> _REQUIRED WORK_:
Print every entry again exactly, with no pictures.

Source data:
* * * *
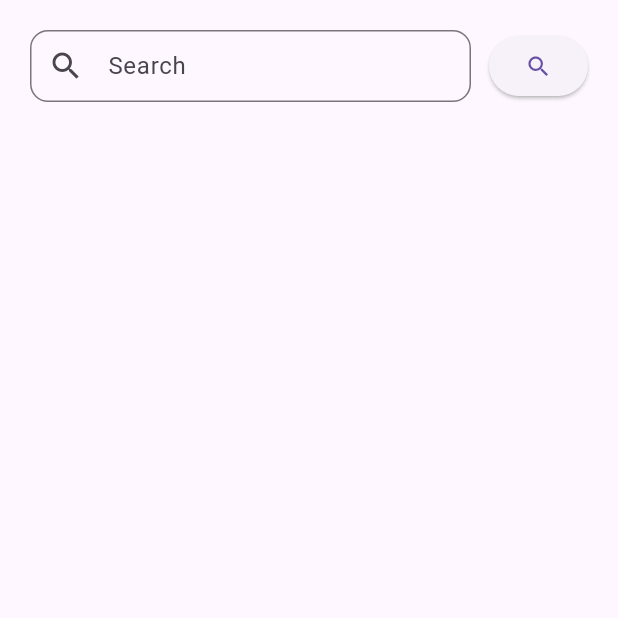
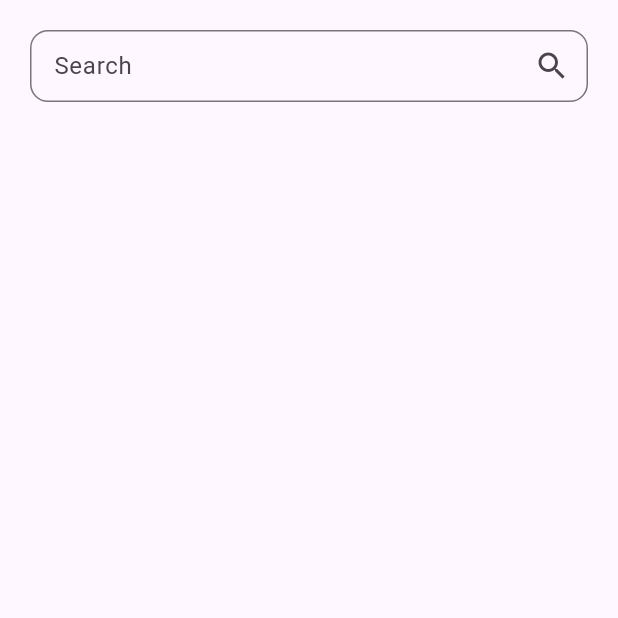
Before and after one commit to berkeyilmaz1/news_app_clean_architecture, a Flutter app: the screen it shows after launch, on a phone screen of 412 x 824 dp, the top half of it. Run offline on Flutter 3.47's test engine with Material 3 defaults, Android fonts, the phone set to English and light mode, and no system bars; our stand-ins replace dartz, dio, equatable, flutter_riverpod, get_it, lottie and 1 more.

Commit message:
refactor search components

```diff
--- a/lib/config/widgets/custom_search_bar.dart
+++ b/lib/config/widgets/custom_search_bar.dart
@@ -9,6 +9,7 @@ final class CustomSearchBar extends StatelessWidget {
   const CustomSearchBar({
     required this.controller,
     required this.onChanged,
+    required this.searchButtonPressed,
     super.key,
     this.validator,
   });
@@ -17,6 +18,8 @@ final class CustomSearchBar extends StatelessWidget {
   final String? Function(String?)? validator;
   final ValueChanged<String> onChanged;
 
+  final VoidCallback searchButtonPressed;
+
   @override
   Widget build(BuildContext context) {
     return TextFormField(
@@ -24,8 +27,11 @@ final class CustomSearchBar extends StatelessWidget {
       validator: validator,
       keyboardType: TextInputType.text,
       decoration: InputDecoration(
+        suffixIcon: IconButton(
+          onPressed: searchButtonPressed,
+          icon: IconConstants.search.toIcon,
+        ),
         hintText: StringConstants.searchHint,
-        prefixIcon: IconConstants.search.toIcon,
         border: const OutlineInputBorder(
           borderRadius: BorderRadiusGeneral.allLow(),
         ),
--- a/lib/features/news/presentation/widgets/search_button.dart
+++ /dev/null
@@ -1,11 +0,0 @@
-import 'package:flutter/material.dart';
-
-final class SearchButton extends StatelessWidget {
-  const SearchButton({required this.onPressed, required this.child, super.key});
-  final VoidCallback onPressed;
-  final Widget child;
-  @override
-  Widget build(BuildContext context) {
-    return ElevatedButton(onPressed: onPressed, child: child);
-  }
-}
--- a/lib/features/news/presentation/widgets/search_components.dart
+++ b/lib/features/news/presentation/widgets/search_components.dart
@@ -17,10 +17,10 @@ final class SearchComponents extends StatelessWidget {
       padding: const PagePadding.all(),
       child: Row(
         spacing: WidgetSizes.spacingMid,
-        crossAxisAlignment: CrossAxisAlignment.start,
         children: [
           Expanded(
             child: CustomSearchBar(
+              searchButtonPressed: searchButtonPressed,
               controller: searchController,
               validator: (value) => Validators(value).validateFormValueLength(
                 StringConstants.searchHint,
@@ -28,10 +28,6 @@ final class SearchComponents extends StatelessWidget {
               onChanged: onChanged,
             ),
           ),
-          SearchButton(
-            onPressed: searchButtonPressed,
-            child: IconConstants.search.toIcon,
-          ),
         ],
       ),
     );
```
* * * *
> _RESPONSE TO THIS EXERCISE_:
Before and after one commit to berkeyilmaz1/news_app_clean_architecture, a Flutter app: the screen it shows after launch, on a phone screen of 412 x 824 dp, the top half of it. Run offline on Flutter 3.47's test engine with Material 3 defaults, Android fonts, the phone set to English and light mode, and no system bars; our stand-ins replace dartz, dio, equatable, flutter_riverpod, get_it, lottie and 1 more.

Commit message:
refactor search components

```diff
--- a/lib/config/widgets/custom_search_bar.dart
+++ b/lib/config/widgets/custom_search_bar.dart
@@ -9,6 +9,7 @@ final class CustomSearchBar extends StatelessWidget {
   const CustomSearchBar({
     required this.controller,
     required this.onChanged,
+    required this.searchButtonPressed,
     super.key,
     this.validator,
   });
@@ -17,6 +18,8 @@ final class CustomSearchBar extends StatelessWidget {
   final String? Function(String?)? validator;
   final ValueChanged<String> onChanged;
 
+  final VoidCallback searchButtonPressed;
+
   @override
   Widget build(BuildContext context) {
     return TextFormField(
@@ -24,8 +27,11 @@ final class CustomSearchBar extends StatelessWidget {
       validator: validator,
       keyboardType: TextInputType.text,
       decoration: InputDecoration(
+        suffixIcon: IconButton(
+          onPressed: searchButtonPressed,
+          icon: IconConstants.search.toIcon,
+        ),
         hintText: StringConstants.searchHint,
-        prefixIcon: IconConstants.search.toIcon,
         border: const OutlineInputBorder(
           borderRadius: BorderRadiusGeneral.allLow(),
         ),
--- a/lib/features/news/presentation/widgets/search_button.dart
+++ /dev/null
@@ -1,11 +0,0 @@
-import 'package:flutter/material.dart';
-
-final class SearchButton extends StatelessWidget {
-  const SearchButton({required this.onPressed, required this.child, super.key});
-  final VoidCallback onPressed;
-  final Widget child;
-  @override
-  Widget build(BuildContext context) {
-    return ElevatedButton(onPressed: onPressed, child: child);
-  }
-}
--- a/lib/features/news/presentation/widgets/search_components.dart
+++ b/lib/features/news/presentation/widgets/search_components.dart
@@ -17,10 +17,10 @@ final class SearchComponents extends StatelessWidget {
       padding: const PagePadding.all(),
       child: Row(
         spacing: WidgetSizes.spacingMid,
-        crossAxisAlignment: CrossAxisAlignment.start,
         children: [
           Expanded(
             child: CustomSearchBar(
+              searchButtonPressed: searchButtonPressed,
               controller: searchController,
               validator: (value) => Validators(value).validateFormValueLength(
                 StringConstants.searchHint,
@@ -28,10 +28,6 @@ final class SearchComponents extends StatelessWidget {
               onChanged: onChanged,
             ),
           ),
-          SearchButton(
-            onPressed: searchButtonPressed,
-            child: IconConstants.search.toIcon,
-          ),
         ],
       ),
     );
```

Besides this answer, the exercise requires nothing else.